**HOW TO COMPLETE THIS TASK:** The material must be copied out exactly, line for line.

BEGIN

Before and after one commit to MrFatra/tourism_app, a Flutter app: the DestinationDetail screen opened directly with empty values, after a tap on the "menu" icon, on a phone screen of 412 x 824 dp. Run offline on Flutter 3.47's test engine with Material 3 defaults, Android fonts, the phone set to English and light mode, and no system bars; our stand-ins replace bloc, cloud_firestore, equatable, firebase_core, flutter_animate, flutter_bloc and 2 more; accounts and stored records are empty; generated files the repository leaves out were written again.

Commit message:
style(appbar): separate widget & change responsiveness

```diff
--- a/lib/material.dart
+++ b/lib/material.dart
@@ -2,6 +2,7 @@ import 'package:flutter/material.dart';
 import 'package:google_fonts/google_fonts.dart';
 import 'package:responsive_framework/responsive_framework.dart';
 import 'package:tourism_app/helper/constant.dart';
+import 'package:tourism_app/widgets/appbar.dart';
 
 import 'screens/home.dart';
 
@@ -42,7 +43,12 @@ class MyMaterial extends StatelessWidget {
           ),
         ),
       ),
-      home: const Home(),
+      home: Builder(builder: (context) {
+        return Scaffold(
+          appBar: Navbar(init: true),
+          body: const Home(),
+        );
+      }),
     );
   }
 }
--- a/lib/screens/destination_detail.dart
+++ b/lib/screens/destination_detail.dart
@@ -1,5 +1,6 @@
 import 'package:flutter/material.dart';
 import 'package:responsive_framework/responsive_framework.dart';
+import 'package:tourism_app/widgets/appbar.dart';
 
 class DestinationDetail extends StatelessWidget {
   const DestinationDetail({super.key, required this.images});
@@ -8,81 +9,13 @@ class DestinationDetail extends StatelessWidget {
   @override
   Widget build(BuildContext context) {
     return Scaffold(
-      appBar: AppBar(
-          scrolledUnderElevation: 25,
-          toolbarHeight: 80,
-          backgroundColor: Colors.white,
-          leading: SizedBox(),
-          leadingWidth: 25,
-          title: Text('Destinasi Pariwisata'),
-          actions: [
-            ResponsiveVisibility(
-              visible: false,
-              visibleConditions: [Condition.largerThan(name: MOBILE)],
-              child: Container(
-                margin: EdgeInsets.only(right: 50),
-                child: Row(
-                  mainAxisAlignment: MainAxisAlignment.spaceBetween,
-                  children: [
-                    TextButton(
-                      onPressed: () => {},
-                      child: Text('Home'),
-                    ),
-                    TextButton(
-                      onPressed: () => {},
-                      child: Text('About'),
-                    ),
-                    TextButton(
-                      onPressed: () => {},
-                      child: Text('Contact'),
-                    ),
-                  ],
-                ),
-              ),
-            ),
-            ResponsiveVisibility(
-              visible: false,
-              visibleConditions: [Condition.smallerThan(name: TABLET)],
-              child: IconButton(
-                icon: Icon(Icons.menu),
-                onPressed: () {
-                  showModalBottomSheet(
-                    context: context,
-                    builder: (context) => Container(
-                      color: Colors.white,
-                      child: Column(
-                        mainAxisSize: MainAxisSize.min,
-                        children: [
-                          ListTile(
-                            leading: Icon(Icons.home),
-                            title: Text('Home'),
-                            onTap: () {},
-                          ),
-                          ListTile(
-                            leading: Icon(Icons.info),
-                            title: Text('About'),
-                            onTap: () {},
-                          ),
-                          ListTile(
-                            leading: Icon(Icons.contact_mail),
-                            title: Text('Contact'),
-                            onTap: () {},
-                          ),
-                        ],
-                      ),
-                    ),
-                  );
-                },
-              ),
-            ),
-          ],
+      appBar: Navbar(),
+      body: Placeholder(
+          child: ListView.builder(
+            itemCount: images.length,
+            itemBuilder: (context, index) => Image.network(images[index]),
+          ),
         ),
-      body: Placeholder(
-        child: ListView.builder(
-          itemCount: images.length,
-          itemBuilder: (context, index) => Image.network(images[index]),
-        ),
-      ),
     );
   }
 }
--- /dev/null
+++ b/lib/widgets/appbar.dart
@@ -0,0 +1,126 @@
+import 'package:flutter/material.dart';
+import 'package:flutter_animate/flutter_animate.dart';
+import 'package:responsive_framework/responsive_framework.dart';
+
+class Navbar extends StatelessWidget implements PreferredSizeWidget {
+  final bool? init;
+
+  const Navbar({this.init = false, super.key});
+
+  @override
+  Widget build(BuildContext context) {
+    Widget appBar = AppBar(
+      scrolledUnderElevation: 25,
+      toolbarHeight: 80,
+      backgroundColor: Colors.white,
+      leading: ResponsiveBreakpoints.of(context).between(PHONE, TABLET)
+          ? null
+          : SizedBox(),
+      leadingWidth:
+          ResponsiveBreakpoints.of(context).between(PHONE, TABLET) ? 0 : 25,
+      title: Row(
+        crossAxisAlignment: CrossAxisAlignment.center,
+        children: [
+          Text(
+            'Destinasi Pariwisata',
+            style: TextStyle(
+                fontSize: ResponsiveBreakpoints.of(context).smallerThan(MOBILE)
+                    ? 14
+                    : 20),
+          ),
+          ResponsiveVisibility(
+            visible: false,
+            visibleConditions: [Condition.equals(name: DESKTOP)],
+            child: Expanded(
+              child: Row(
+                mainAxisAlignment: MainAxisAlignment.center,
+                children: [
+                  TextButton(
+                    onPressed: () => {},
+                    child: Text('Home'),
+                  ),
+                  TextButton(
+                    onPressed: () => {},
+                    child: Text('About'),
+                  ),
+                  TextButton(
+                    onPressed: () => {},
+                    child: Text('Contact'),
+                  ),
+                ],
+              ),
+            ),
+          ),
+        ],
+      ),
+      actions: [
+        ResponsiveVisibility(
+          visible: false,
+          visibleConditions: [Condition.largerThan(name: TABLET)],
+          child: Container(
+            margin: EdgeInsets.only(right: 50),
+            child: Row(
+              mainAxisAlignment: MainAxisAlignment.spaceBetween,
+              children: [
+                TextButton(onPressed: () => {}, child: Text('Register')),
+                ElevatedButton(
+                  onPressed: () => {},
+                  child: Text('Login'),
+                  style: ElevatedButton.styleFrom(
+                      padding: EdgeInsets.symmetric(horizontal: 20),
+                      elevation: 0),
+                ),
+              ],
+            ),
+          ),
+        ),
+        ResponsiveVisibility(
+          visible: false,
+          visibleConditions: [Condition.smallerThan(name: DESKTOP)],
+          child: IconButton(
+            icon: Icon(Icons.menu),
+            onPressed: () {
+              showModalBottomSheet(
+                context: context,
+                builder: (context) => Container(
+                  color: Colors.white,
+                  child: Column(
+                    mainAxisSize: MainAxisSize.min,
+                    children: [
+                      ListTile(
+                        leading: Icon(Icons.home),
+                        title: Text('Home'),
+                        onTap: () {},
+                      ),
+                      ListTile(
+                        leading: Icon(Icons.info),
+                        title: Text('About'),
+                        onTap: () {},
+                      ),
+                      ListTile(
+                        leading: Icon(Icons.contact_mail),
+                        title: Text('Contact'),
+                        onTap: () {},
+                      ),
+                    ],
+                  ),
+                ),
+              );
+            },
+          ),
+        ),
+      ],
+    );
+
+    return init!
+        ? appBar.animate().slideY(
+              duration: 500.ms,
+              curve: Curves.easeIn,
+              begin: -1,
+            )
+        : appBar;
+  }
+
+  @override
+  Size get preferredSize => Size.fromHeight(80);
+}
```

END

**OUTPUT FOR THIS EXERCISE:**
Before and after one commit to MrFatra/tourism_app, a Flutter app: the DestinationDetail screen opened directly with empty values, after a tap on the "menu" icon, on a phone screen of 412 x 824 dp. Run offline on Flutter 3.47's test engine with Material 3 defaults, Android fonts, the phone set to English and light mode, and no system bars; our stand-ins replace bloc, cloud_firestore, equatable, firebase_core, flutter_animate, flutter_bloc and 2 more; accounts and stored records are empty; generated files the repository leaves out were written again.

Commit message:
style(appbar): separate widget & change responsiveness

```diff
--- a/lib/material.dart
+++ b/lib/material.dart
@@ -2,6 +2,7 @@ import 'package:flutter/material.dart';
 import 'package:google_fonts/google_fonts.dart';
 import 'package:responsive_framework/responsive_framework.dart';
 import 'package:tourism_app/helper/constant.dart';
+import 'package:tourism_app/widgets/appbar.dart';
 
 import 'screens/home.dart';
 
@@ -42,7 +43,12 @@ class MyMaterial extends StatelessWidget {
           ),
         ),
       ),
-      home: const Home(),
+      home: Builder(builder: (context) {
+        return Scaffold(
+          appBar: Navbar(init: true),
+          body: const Home(),
+        );
+      }),
     );
   }
 }
--- a/lib/screens/destination_detail.dart
+++ b/lib/screens/destination_detail.dart
@@ -1,5 +1,6 @@
 import 'package:flutter/material.dart';
 import 'package:responsive_framework/responsive_framework.dart';
+import 'package:tourism_app/widgets/appbar.dart';
 
 class DestinationDetail extends StatelessWidget {
   const DestinationDetail({super.key, required this.images});
@@ -8,81 +9,13 @@ class DestinationDetail extends StatelessWidget {
   @override
   Widget build(BuildContext context) {
     return Scaffold(
-      appBar: AppBar(
-          scrolledUnderElevation: 25,
-          toolbarHeight: 80,
-          backgroundColor: Colors.white,
-          leading: SizedBox(),
-          leadingWidth: 25,
-          title: Text('Destinasi Pariwisata'),
-          actions: [
-            ResponsiveVisibility(
-              visible: false,
-              visibleConditions: [Condition.largerThan(name: MOBILE)],
-              child: Container(
-                margin: EdgeInsets.only(right: 50),
-                child: Row(
-                  mainAxisAlignment: MainAxisAlignment.spaceBetween,
-                  children: [
-                    TextButton(
-                      onPressed: () => {},
-                      child: Text('Home'),
-                    ),
-                    TextButton(
-                      onPressed: () => {},
-                      child: Text('About'),
-                    ),
-                    TextButton(
-                      onPressed: () => {},
-                      child: Text('Contact'),
-                    ),
-                  ],
-                ),
-              ),
-            ),
-            ResponsiveVisibility(
-              visible: false,
-              visibleConditions: [Condition.smallerThan(name: TABLET)],
-              child: IconButton(
-                icon: Icon(Icons.menu),
-                onPressed: () {
-                  showModalBottomSheet(
-                    context: context,
-                    builder: (context) => Container(
-                      color: Colors.white,
-                      child: Column(
-                        mainAxisSize: MainAxisSize.min,
-                        children: [
-                          ListTile(
-                            leading: Icon(Icons.home),
-                            title: Text('Home'),
-                            onTap: () {},
-                          ),
-                          ListTile(
-                            leading: Icon(Icons.info),
-                            title: Text('About'),
-                            onTap: () {},
-                          ),
-                          ListTile(
-                            leading: Icon(Icons.contact_mail),
-                            title: Text('Contact'),
-                            onTap: () {},
-                          ),
-                        ],
-                      ),
-                    ),
-                  );
-                },
-              ),
-            ),
-          ],
+      appBar: Navbar(),
+      body: Placeholder(
+          child: ListView.builder(
+            itemCount: images.length,
+            itemBuilder: (context, index) => Image.network(images[index]),
+          ),
         ),
-      body: Placeholder(
-        child: ListView.builder(
-          itemCount: images.length,
-          itemBuilder: (context, index) => Image.network(images[index]),
-        ),
-      ),
     );
   }
 }
--- /dev/null
+++ b/lib/widgets/appbar.dart
@@ -0,0 +1,126 @@
+import 'package:flutter/material.dart';
+import 'package:flutter_animate/flutter_animate.dart';
+import 'package:responsive_framework/responsive_framework.dart';
+
+class Navbar extends StatelessWidget implements PreferredSizeWidget {
+  final bool? init;
+
+  const Navbar({this.init = false, super.key});
+
+  @override
+  Widget build(BuildContext context) {
+    Widget appBar = AppBar(
+      scrolledUnderElevation: 25,
+      toolbarHeight: 80,
+      backgroundColor: Colors.white,
+      leading: ResponsiveBreakpoints.of(context).between(PHONE, TABLET)
+          ? null
+          : SizedBox(),
+      leadingWidth:
+          ResponsiveBreakpoints.of(context).between(PHONE, TABLET) ? 0 : 25,
+      title: Row(
+        crossAxisAlignment: CrossAxisAlignment.center,
+        children: [
+          Text(
+            'Destinasi Pariwisata',
+            style: TextStyle(
+                fontSize: ResponsiveBreakpoints.of(context).smallerThan(MOBILE)
+                    ? 14
+                    : 20),
+          ),
+          ResponsiveVisibility(
+            visible: false,
+            visibleConditions: [Condition.equals(name: DESKTOP)],
+            child: Expanded(
+              child: Row(
+                mainAxisAlignment: MainAxisAlignment.center,
+                children: [
+                  TextButton(
+                    onPressed: () => {},
+                    child: Text('Home'),
+                  ),
+                  TextButton(
+                    onPressed: () => {},
+                    child: Text('About'),
+                  ),
+                  TextButton(
+                    onPressed: () => {},
+                    child: Text('Contact'),
+                  ),
+                ],
+              ),
+            ),
+          ),
+        ],
+      ),
+      actions: [
+        ResponsiveVisibility(
+          visible: false,
+          visibleConditions: [Condition.largerThan(name: TABLET)],
+          child: Container(
+            margin: EdgeInsets.only(right: 50),
+            child: Row(
+              mainAxisAlignment: MainAxisAlignment.spaceBetween,
+              children: [
+                TextButton(onPressed: () => {}, child: Text('Register')),
+                ElevatedButton(
+                  onPressed: () => {},
+                  child: Text('Login'),
+                  style: ElevatedButton.styleFrom(
+                      padding: EdgeInsets.symmetric(horizontal: 20),
+                      elevation: 0),
+                ),
+              ],
+            ),
+          ),
+        ),
+        ResponsiveVisibility(
+          visible: false,
+          visibleConditions: [Condition.smallerThan(name: DESKTOP)],
+          child: IconButton(
+            icon: Icon(Icons.menu),
+            onPressed: () {
+              showModalBottomSheet(
+                context: context,
+                builder: (context) => Container(
+                  color: Colors.white,
+                  child: Column(
+                    mainAxisSize: MainAxisSize.min,
+                    children: [
+                      ListTile(
+                        leading: Icon(Icons.home),
+                        title: Text('Home'),
+                        onTap: () {},
+                      ),
+                      ListTile(
+                        leading: Icon(Icons.info),
+                        title: Text('About'),
+                        onTap: () {},
+                      ),
+                      ListTile(
+                        leading: Icon(Icons.contact_mail),
+                        title: Text('Contact'),
+                        onTap: () {},
+                      ),
+                    ],
+                  ),
+                ),
+              );
+            },
+          ),
+        ),
+      ],
+    );
+
+    return init!
+        ? appBar.animate().slideY(
+              duration: 500.ms,
+              curve: Curves.easeIn,
+              begin: -1,
+            )
+        : appBar;
+  }
+
+  @override
+  Size get preferredSize => Size.fromHeight(80);
+}
```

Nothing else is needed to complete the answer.